(INPUT MATERIAL)
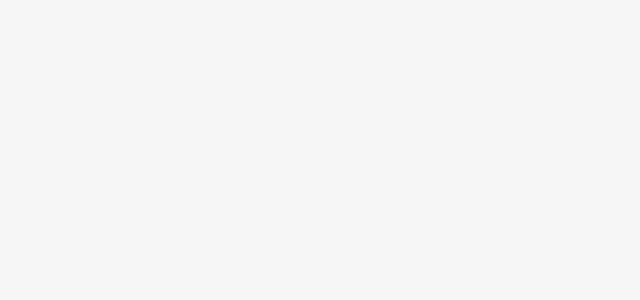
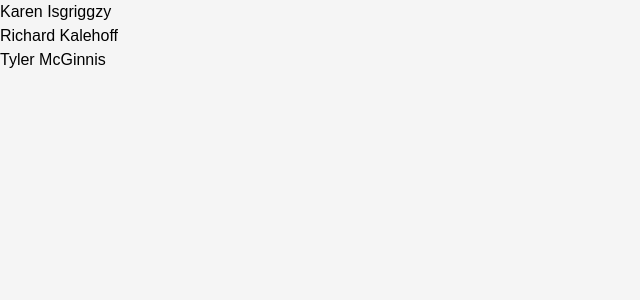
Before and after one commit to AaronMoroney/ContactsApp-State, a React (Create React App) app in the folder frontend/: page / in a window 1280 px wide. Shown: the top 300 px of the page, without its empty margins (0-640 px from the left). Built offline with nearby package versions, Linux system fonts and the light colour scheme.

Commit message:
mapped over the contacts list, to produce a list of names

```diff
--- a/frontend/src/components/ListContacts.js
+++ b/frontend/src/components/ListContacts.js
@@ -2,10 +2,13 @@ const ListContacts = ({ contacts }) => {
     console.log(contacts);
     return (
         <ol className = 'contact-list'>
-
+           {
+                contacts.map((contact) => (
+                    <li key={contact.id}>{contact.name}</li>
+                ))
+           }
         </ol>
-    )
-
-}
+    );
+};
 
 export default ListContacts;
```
(End INPUT MATERIAL)
*DESCRIPTION OF THE TASK*.
Go through the data and count each line that has the word "ListContacts", then give the total alone.

*SOLUTION FOR THIS TASK*.
4